Although Kurds are united in hostility to the Islamic State, the peshmerga still answer ultimately to the region’s two dominant political parties, which fought a civil war against each other during the 1990s.
Plans to overhaul the peshmerga and integrate them under a unified command are incomplete, and a senior Kurdish politician told Reuters the weakest units were the mixed ones, because each party had kept its best fighters for itself.
“Yes, there have been some reverses by the peshmerga and disorganisation, some withdrawals in certain places, but this is not a conventional war,” said Iraq’s Foreign Minister Hoshiyar Zebari, admitting that even the most expert peshmerga commanders had been stunned by the ferocity of the Islamic State.
“Nobody should underestimate their ability and capacity. They are attacking with small numbers, mobile forces and speed: they are not holding territory.”

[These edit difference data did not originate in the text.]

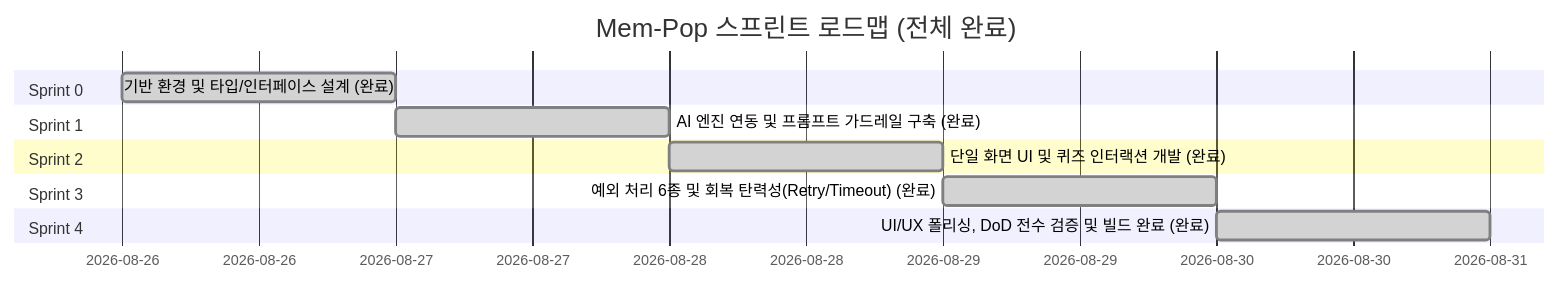
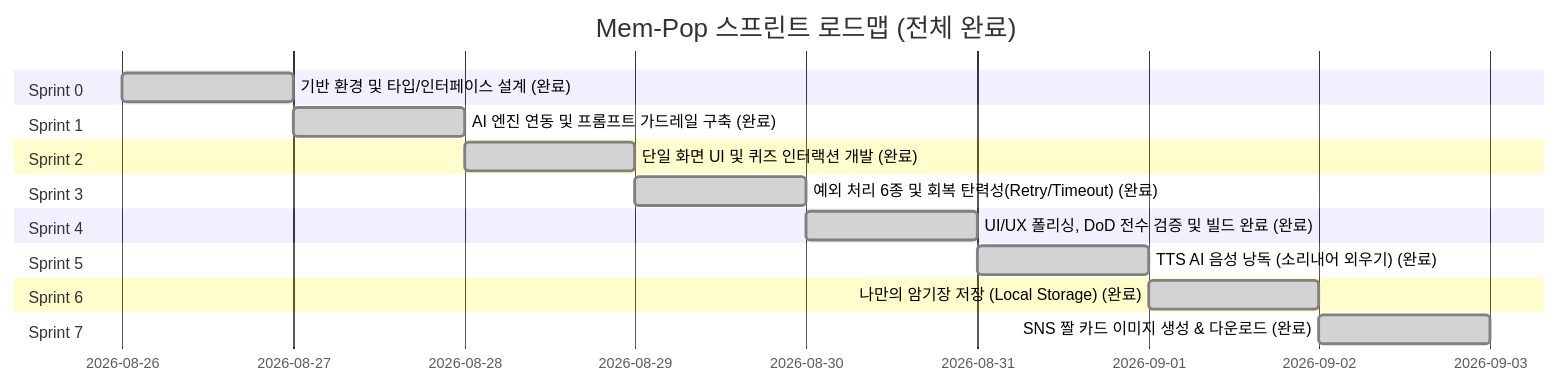
One commit to mingyeol2/mem-pop changed the diagram in docs/DEVELOPMENT_PLAN.md. Above: the diagram before and after it, drawn with Mermaid. The commit also changed other lines of this file and 15 other files, not shown here.

Commit message:
feat: Sprint 5(TTS 음성 낭독), Sprint 6(로컬 암기장), Sprint 7(짤 카드 이미지 공유) 고도화 완료

````diff
--- a/docs/DEVELOPMENT_PLAN.md
+++ b/docs/DEVELOPMENT_PLAN.md
@@ -21,15 +22,21 @@
 ```mermaid
 gantt
     title Mem-Pop 스프린트 로드맵 (전체 완료)
     dateFormat  YYYY-MM-DD
     section Sprint 0
     기반 환경 및 타입/인터페이스 설계 (완료)       :done, s0, 2026-08-26, 1d
     section Sprint 1
     AI 엔진 연동 및 프롬프트 가드레일 구축 (완료)   :done, s1, after s0, 1d
     section Sprint 2
     단일 화면 UI 및 퀴즈 인터랙션 개발 (완료)      :done, s2, after s1, 1d
     section Sprint 3
     예외 처리 6종 및 회복 탄력성(Retry/Timeout) (완료) :done, s3, after s2, 1d
     section Sprint 4
     UI/UX 폴리싱, DoD 전수 검증 및 빌드 완료 (완료) :done, s4, after s3, 1d
+    section Sprint 5
+    TTS AI 음성 낭독 (소리내어 외우기) (완료)      :done, s5, after s4, 1d
+    section Sprint 6
+    나만의 암기장 저장 (Local Storage) (완료)     :done, s6, after s5, 1d
+    section Sprint 7
+    SNS 짤 카드 이미지 생성 & 다운로드 (완료)       :done, s7, after s6, 1d
 ```
````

The peshmerga’s withdrawal from Sinjar left tens of thousands of ethnic Yezidis at the mercy of the Islamic State, which considers them devil worshippers, or stranded on a mountain with scant food and water.
Several Yezidis said they had begged the peshmerga to hand over their weapons before they withdrew so they could protect themselves, but were refused.
“There was categorically no order to withdraw from any front,” said peshmerga spokesman Hikmat, dismissing statements by some Kurdish officials that the retreat was tactical. “There was negligence.”
Hikmat said the field commanders responsible for the area were under investigation. It will take more, however, to restore confidence among Yezidis, who feel betrayed by the peshmerga.
“We used to feel safe, and that the peshmerga had our back,” said 31-year-old Yezidi Firas, who fled Sinjar with his family and eventually made it to the Kurdish city of Duhok after escaping from the Mount Sinjar via Syria.
“We trusted them, but they withdrew and destroyed us. How can we trust them anymore?”
Walking on crutches, the peshmerga, who was wounded fighting in Sinjar, said he would return to the line of duty as soon as his ankle healed, but admitted he had never really expected to take part in a conflict.
“We didn’t think the day would come when there would be another war”. ($1 = 1162.9000 Iraqi Dinars)
Additional reporting by Michael Georgy in Baghdad, Warren Strobel and Missy Ryan in Washington and Peter Apps in London; editing by Michael Georgy, Peter Millership and Will Waterman